Assignment: The answer must be the complete listing, reproduced exactly.

Task input:
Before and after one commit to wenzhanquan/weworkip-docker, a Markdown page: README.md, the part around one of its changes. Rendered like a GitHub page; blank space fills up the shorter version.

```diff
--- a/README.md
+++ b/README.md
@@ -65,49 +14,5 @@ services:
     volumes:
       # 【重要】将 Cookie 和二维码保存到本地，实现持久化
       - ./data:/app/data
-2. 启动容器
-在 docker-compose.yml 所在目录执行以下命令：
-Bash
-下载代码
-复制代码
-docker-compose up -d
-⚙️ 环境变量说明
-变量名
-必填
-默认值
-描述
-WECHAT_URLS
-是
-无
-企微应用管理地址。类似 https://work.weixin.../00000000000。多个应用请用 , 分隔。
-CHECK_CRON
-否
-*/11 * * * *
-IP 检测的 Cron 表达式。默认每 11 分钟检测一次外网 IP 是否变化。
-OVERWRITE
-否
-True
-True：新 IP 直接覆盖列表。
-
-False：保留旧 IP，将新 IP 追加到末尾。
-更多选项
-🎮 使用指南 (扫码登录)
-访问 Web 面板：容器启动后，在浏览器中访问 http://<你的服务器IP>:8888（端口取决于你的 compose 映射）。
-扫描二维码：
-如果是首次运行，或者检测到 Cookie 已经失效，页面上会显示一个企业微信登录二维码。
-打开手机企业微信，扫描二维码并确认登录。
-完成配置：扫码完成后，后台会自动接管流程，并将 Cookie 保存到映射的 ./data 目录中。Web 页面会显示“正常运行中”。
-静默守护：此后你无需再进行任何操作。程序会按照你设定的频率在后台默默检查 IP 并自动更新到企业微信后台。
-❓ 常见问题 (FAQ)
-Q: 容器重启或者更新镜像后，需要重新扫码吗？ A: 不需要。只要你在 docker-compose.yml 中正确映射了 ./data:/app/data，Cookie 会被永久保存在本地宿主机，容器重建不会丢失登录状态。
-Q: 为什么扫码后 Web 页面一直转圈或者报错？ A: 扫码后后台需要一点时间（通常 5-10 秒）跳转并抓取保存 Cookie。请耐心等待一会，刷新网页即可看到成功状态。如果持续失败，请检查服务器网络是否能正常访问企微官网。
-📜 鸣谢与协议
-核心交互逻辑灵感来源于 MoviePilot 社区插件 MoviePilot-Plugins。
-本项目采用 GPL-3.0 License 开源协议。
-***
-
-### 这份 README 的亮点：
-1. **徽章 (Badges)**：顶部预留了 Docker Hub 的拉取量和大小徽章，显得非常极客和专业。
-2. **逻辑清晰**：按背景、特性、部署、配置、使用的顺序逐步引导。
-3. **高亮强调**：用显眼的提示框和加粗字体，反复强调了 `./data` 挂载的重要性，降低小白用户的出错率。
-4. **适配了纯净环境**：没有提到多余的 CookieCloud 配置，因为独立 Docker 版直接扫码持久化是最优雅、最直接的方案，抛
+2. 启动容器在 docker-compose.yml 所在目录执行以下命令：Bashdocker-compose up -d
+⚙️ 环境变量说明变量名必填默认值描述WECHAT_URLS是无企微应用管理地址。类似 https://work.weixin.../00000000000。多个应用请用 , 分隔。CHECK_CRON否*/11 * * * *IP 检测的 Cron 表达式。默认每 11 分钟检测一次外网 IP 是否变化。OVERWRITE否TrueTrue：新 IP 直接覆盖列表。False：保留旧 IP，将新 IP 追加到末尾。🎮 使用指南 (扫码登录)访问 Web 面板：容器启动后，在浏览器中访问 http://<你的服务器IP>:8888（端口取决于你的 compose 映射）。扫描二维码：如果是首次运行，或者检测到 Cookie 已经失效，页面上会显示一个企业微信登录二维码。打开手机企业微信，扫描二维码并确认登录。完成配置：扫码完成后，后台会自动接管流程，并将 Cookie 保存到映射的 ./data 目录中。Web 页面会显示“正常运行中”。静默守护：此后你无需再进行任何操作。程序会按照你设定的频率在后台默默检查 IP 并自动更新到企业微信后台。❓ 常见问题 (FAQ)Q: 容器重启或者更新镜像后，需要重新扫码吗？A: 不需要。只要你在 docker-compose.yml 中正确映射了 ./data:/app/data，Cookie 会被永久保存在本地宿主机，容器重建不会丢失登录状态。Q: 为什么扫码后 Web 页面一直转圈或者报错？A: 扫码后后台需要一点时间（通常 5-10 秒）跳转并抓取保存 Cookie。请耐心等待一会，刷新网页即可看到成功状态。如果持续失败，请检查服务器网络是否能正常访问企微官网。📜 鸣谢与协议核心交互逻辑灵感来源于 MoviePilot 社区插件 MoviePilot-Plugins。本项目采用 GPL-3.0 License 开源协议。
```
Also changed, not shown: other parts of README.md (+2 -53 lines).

Response area:
Before and after one commit to wenzhanquan/weworkip-docker, a Markdown page: README.md, the part around one of its changes. Rendered like a GitHub page; blank space fills up the shorter version.

```diff
--- a/README.md
+++ b/README.md
@@ -65,49 +14,5 @@ services:
     volumes:
       # 【重要】将 Cookie 和二维码保存到本地，实现持久化
       - ./data:/app/data
-2. 启动容器
-在 docker-compose.yml 所在目录执行以下命令：
-Bash
-下载代码
-复制代码
-docker-compose up -d
-⚙️ 环境变量说明
-变量名
-必填
-默认值
-描述
-WECHAT_URLS
-是
-无
-企微应用管理地址。类似 https://work.weixin.../00000000000。多个应用请用 , 分隔。
-CHECK_CRON
-否
-*/11 * * * *
-IP 检测的 Cron 表达式。默认每 11 分钟检测一次外网 IP 是否变化。
-OVERWRITE
-否
-True
-True：新 IP 直接覆盖列表。
-
-False：保留旧 IP，将新 IP 追加到末尾。
-更多选项
-🎮 使用指南 (扫码登录)
-访问 Web 面板：容器启动后，在浏览器中访问 http://<你的服务器IP>:8888（端口取决于你的 compose 映射）。
-扫描二维码：
-如果是首次运行，或者检测到 Cookie 已经失效，页面上会显示一个企业微信登录二维码。
-打开手机企业微信，扫描二维码并确认登录。
-完成配置：扫码完成后，后台会自动接管流程，并将 Cookie 保存到映射的 ./data 目录中。Web 页面会显示“正常运行中”。
-静默守护：此后你无需再进行任何操作。程序会按照你设定的频率在后台默默检查 IP 并自动更新到企业微信后台。
-❓ 常见问题 (FAQ)
-Q: 容器重启或者更新镜像后，需要重新扫码吗？ A: 不需要。只要你在 docker-compose.yml 中正确映射了 ./data:/app/data，Cookie 会被永久保存在本地宿主机，容器重建不会丢失登录状态。
-Q: 为什么扫码后 Web 页面一直转圈或者报错？ A: 扫码后后台需要一点时间（通常 5-10 秒）跳转并抓取保存 Cookie。请耐心等待一会，刷新网页即可看到成功状态。如果持续失败，请检查服务器网络是否能正常访问企微官网。
-📜 鸣谢与协议
-核心交互逻辑灵感来源于 MoviePilot 社区插件 MoviePilot-Plugins。
-本项目采用 GPL-3.0 License 开源协议。
-***
-
-### 这份 README 的亮点：
-1. **徽章 (Badges)**：顶部预留了 Docker Hub 的拉取量和大小徽章，显得非常极客和专业。
-2. **逻辑清晰**：按背景、特性、部署、配置、使用的顺序逐步引导。
-3. **高亮强调**：用显眼的提示框和加粗字体，反复强调了 `./data` 挂载的重要性，降低小白用户的出错率。
-4. **适配了纯净环境**：没有提到多余的 CookieCloud 配置，因为独立 Docker 版直接扫码持久化是最优雅、最直接的方案，抛
+2. 启动容器在 docker-compose.yml 所在目录执行以下命令：Bashdocker-compose up -d
+⚙️ 环境变量说明变量名必填默认值描述WECHAT_URLS是无企微应用管理地址。类似 https://work.weixin.../00000000000。多个应用请用 , 分隔。CHECK_CRON否*/11 * * * *IP 检测的 Cron 表达式。默认每 11 分钟检测一次外网 IP 是否变化。OVERWRITE否TrueTrue：新 IP 直接覆盖列表。False：保留旧 IP，将新 IP 追加到末尾。🎮 使用指南 (扫码登录)访问 Web 面板：容器启动后，在浏览器中访问 http://<你的服务器IP>:8888（端口取决于你的 compose 映射）。扫描二维码：如果是首次运行，或者检测到 Cookie 已经失效，页面上会显示一个企业微信登录二维码。打开手机企业微信，扫描二维码并确认登录。完成配置：扫码完成后，后台会自动接管流程，并将 Cookie 保存到映射的 ./data 目录中。Web 页面会显示“正常运行中”。静默守护：此后你无需再进行任何操作。程序会按照你设定的频率在后台默默检查 IP 并自动更新到企业微信后台。❓ 常见问题 (FAQ)Q: 容器重启或者更新镜像后，需要重新扫码吗？A: 不需要。只要你在 docker-compose.yml 中正确映射了 ./data:/app/data，Cookie 会被永久保存在本地宿主机，容器重建不会丢失登录状态。Q: 为什么扫码后 Web 页面一直转圈或者报错？A: 扫码后后台需要一点时间（通常 5-10 秒）跳转并抓取保存 Cookie。请耐心等待一会，刷新网页即可看到成功状态。如果持续失败，请检查服务器网络是否能正常访问企微官网。📜 鸣谢与协议核心交互逻辑灵感来源于 MoviePilot 社区插件 MoviePilot-Plugins。本项目采用 GPL-3.0 License 开源协议。
```
Also changed, not shown: other parts of README.md (+2 -53 lines).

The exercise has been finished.